• _Listed records_
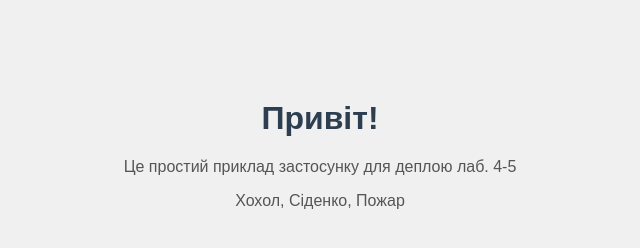
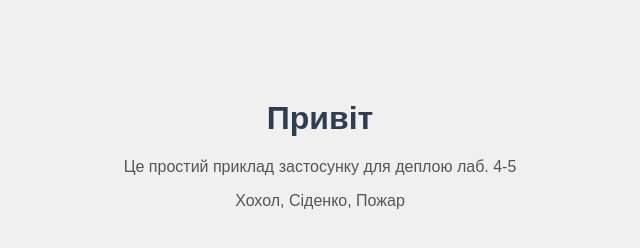
Before and after one commit to Maxim-Khokhol/ci-cd-lab, a plain HTML site: page index.html in a window 1280 px wide. Shown: the full height of the page, 320-960 px from the left. Drawn offline with Linux system fonts and the light colour scheme.

Commit message:
Update index.html, restart workflow

```diff
--- a/index.html
+++ b/index.html
@@ -6,7 +6,7 @@
     <link rel="stylesheet" href="style.css" />
 </head>
 <body>
-<h1>Привіт!</h1>
+<h1>Привіт</h1>
 <p>Це простий приклад застосунку для деплою лаб. 4-5 </p>
 <p>Хохол, Сіденко, Пожар</p>
 </body>
```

• _Task to carry out_
Leave the pictures out and return each entry exactly.

• _Solution below_
Before and after one commit to Maxim-Khokhol/ci-cd-lab, a plain HTML site: page index.html in a window 1280 px wide. Shown: the full height of the page, 320-960 px from the left. Drawn offline with Linux system fonts and the light colour scheme.

Commit message:
Update index.html, restart workflow

```diff
--- a/index.html
+++ b/index.html
@@ -6,7 +6,7 @@
     <link rel="stylesheet" href="style.css" />
 </head>
 <body>
-<h1>Привіт!</h1>
+<h1>Привіт</h1>
 <p>Це простий приклад застосунку для деплою лаб. 4-5 </p>
 <p>Хохол, Сіденко, Пожар</p>
 </body>
```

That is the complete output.